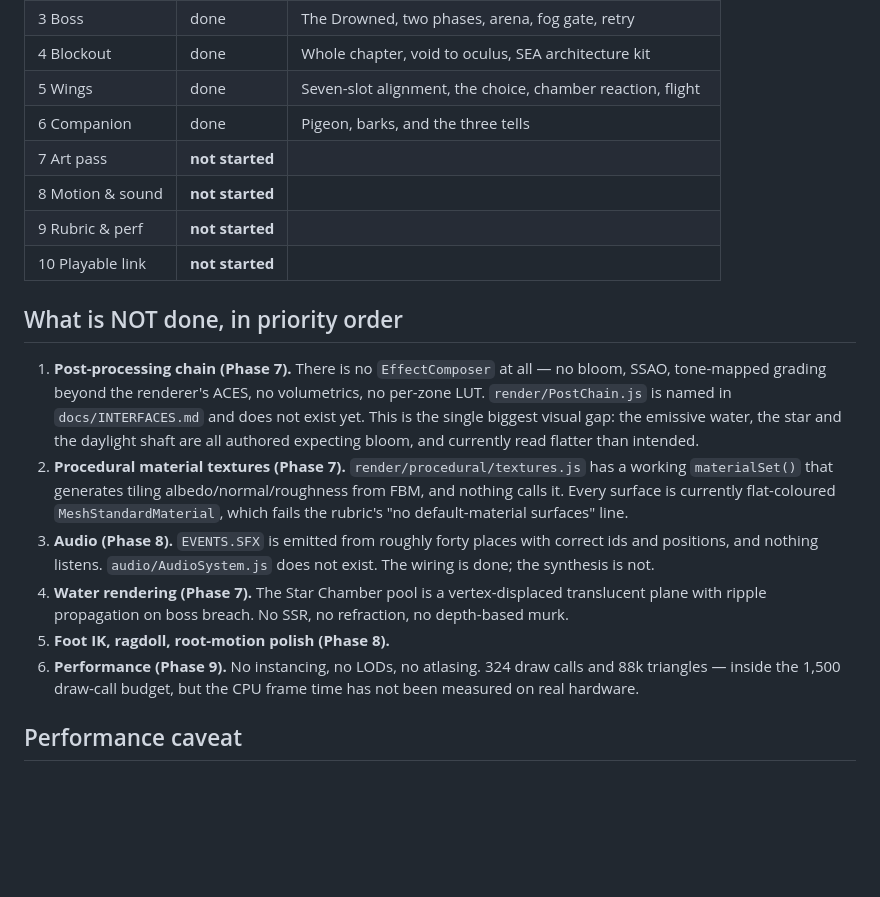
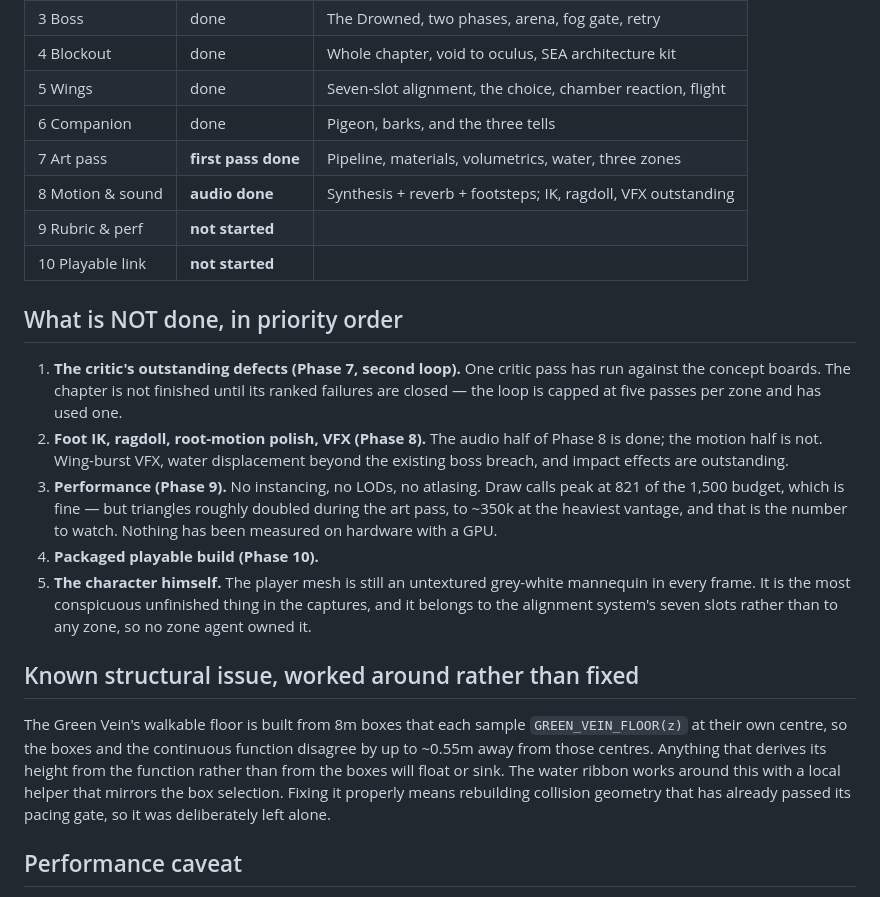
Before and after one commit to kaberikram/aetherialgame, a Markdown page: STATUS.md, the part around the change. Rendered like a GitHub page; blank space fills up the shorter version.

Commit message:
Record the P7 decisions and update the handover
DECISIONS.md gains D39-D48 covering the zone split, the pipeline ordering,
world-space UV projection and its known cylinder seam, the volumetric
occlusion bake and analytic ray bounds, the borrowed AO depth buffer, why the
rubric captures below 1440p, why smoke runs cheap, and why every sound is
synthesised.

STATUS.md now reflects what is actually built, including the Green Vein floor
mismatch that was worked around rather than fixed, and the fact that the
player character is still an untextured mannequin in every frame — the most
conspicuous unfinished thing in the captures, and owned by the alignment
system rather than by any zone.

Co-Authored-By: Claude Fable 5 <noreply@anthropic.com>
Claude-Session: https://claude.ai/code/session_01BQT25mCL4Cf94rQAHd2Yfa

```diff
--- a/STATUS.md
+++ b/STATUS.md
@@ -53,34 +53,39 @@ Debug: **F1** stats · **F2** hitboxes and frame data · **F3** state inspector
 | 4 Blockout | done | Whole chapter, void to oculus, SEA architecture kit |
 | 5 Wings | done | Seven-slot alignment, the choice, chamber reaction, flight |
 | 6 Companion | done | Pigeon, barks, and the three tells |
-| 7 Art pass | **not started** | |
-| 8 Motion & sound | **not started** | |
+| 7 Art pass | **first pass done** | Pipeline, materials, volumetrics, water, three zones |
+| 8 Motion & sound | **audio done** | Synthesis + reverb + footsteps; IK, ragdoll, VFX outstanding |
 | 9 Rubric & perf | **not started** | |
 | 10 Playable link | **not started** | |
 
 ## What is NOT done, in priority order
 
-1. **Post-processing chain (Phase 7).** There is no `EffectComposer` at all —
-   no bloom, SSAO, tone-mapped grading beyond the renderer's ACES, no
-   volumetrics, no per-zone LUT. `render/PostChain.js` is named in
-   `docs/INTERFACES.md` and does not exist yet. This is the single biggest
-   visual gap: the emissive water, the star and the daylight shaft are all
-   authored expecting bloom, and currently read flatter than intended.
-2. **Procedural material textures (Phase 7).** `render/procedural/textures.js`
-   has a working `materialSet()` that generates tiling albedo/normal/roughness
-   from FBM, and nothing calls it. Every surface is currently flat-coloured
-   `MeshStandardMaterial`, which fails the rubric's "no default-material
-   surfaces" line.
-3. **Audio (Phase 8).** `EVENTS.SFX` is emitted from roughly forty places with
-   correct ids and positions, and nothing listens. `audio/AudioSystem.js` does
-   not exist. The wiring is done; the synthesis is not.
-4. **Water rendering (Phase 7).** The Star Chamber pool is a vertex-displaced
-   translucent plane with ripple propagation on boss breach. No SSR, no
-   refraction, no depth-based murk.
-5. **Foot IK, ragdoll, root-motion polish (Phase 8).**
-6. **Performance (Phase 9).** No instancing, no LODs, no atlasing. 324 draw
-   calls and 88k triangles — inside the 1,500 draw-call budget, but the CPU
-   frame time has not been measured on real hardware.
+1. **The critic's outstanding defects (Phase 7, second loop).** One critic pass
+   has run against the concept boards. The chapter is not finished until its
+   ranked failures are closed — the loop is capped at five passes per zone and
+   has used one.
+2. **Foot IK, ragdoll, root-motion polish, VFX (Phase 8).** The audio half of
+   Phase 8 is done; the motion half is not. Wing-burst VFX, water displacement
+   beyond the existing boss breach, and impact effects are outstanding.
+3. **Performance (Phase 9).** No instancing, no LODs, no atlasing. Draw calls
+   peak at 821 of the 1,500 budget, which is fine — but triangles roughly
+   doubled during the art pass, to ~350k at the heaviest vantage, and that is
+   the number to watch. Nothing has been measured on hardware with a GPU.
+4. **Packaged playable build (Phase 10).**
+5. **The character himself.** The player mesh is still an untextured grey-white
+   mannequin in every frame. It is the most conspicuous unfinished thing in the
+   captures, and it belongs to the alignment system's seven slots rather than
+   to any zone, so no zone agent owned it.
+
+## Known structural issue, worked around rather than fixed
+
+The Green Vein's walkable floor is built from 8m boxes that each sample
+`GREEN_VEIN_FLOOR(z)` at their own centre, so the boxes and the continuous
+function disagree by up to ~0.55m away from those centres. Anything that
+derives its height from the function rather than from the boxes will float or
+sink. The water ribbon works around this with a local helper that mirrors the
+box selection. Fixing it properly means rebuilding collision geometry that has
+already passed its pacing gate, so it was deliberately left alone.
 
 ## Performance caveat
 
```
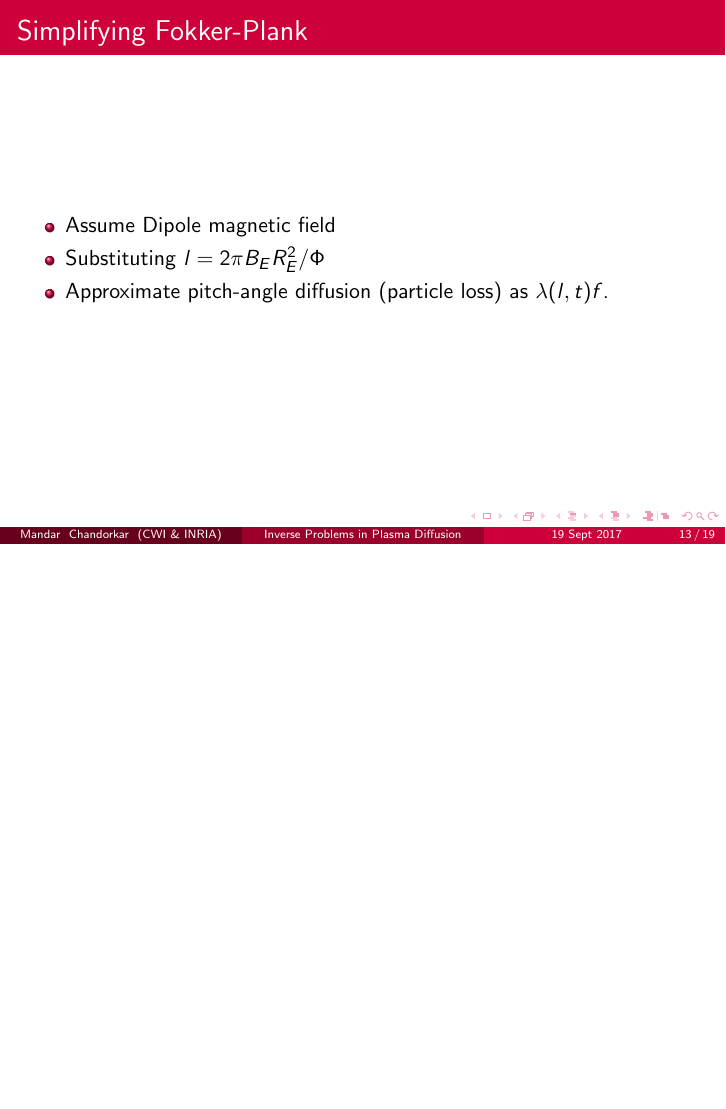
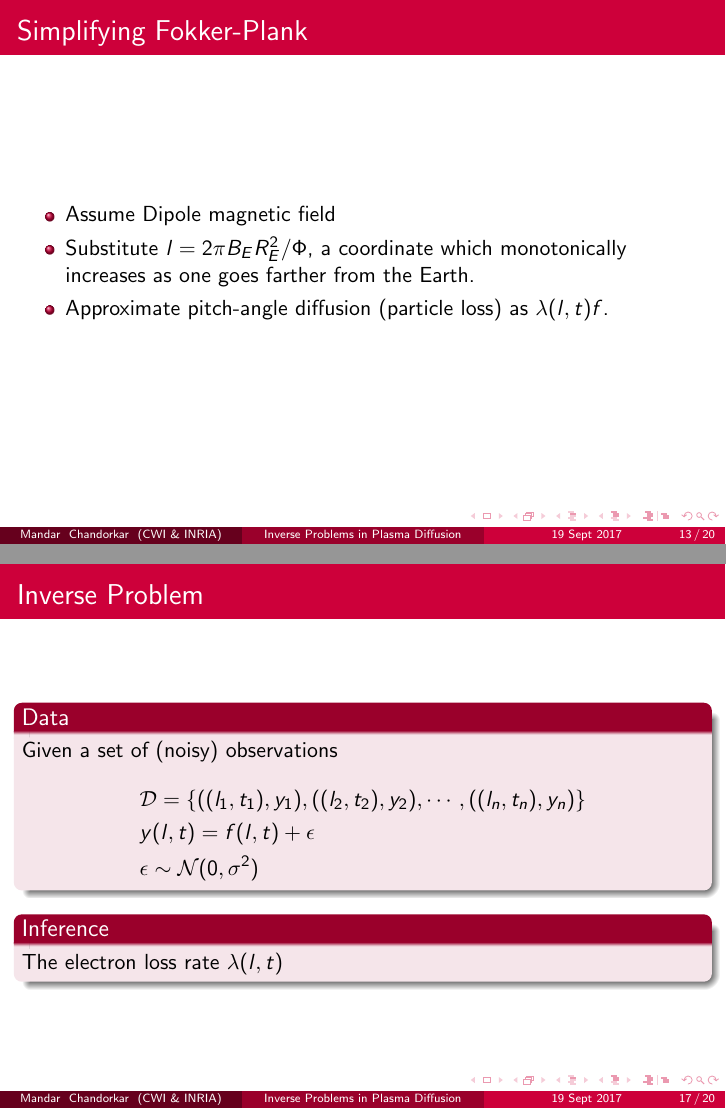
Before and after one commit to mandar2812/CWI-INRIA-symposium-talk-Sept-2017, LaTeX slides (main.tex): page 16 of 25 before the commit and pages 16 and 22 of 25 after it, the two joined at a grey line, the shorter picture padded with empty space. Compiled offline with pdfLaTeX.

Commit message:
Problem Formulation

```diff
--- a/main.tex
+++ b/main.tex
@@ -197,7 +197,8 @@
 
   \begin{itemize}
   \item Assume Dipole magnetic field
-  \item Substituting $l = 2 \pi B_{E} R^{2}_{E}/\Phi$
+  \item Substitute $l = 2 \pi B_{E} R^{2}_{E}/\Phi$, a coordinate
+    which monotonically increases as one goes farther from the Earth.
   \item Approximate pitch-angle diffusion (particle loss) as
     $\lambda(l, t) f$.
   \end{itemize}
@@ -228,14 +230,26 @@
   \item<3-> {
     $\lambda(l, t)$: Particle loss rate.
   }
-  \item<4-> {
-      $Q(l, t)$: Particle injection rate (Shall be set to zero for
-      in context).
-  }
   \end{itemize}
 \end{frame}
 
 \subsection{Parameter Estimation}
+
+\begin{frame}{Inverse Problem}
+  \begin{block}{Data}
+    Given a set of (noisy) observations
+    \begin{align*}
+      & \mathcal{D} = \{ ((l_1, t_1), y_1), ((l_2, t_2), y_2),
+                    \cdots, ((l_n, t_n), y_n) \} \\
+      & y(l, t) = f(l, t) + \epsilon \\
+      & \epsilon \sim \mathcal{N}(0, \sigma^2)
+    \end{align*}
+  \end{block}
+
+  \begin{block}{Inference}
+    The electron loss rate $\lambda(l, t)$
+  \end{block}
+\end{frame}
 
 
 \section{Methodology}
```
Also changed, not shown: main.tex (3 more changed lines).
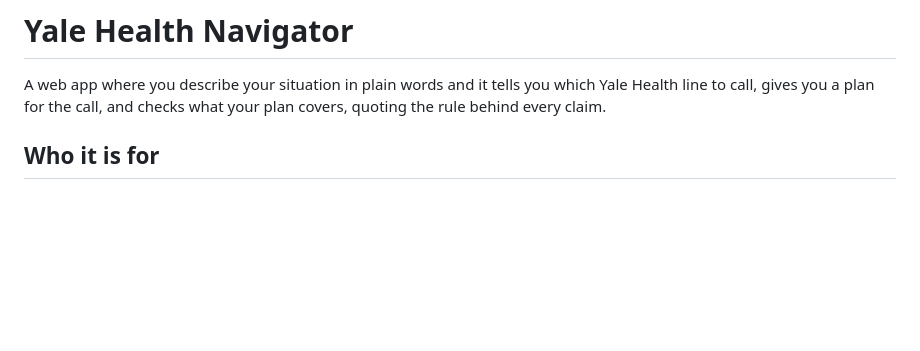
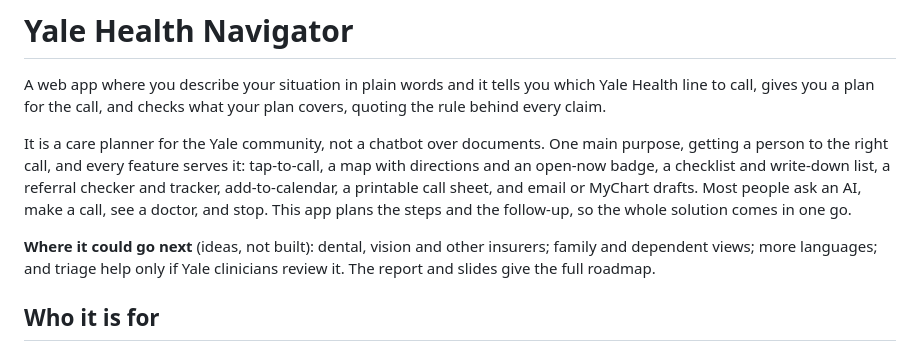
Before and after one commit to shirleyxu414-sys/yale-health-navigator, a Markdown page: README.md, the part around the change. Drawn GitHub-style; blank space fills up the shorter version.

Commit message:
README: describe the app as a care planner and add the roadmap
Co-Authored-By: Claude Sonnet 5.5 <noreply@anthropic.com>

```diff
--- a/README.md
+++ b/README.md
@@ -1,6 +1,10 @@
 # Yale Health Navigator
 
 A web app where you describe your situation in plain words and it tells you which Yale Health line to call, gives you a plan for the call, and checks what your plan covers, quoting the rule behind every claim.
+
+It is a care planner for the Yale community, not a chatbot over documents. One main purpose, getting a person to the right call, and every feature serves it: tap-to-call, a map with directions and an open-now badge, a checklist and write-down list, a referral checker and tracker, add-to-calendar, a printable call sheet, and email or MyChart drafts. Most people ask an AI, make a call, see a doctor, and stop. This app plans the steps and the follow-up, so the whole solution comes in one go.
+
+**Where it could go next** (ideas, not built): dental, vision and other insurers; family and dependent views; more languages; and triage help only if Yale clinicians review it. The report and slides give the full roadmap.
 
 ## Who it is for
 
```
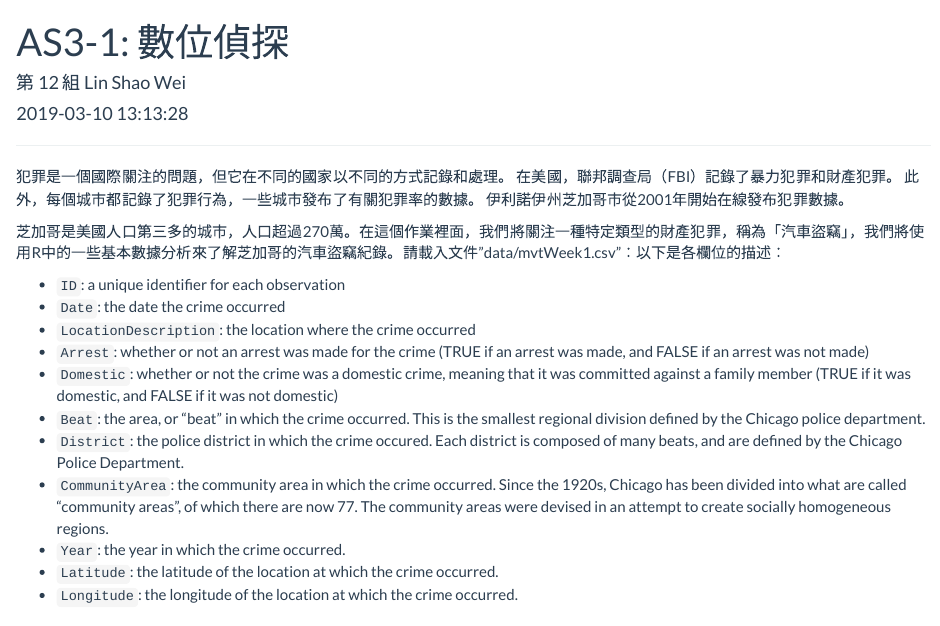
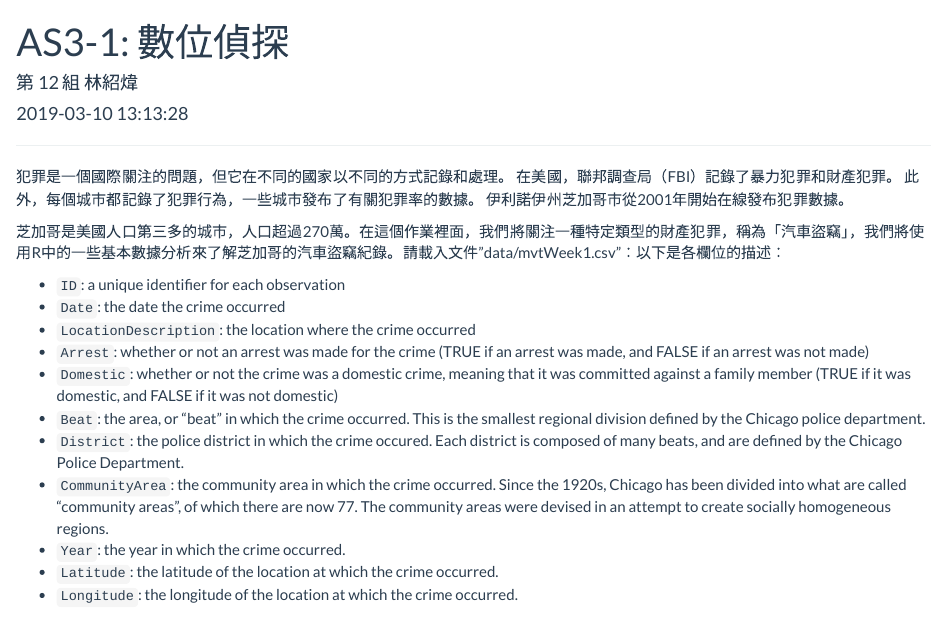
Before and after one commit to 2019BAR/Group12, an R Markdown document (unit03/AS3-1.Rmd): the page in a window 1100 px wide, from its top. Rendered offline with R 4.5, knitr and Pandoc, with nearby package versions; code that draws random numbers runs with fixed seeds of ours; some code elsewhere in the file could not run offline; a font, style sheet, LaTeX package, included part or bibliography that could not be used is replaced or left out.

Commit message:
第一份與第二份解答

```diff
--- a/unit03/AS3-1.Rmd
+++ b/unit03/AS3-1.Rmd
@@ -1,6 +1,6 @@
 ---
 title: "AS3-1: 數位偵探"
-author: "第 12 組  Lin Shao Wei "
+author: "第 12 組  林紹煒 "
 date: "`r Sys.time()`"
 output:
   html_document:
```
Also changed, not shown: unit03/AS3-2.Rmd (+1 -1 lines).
☆ ☆ ☆ ☆
- The problem
Begin at the first line of the listing and print each line exactly. Stop after the line containing "occlusion bake and", and omit all pictures.

- Response area
Before and after one commit to kaberikram/aetherialgame, a Markdown page: STATUS.md, the part around the change. Rendered like a GitHub page; blank space fills up the shorter version.

Commit message:
Record the P7 decisions and update the handover
DECISIONS.md gains D39-D48 covering the zone split, the pipeline ordering,
world-space UV projection and its known cylinder seam, the volumetric
occlusion bake and analytic ray bounds, the borrowed AO depth buffer, why the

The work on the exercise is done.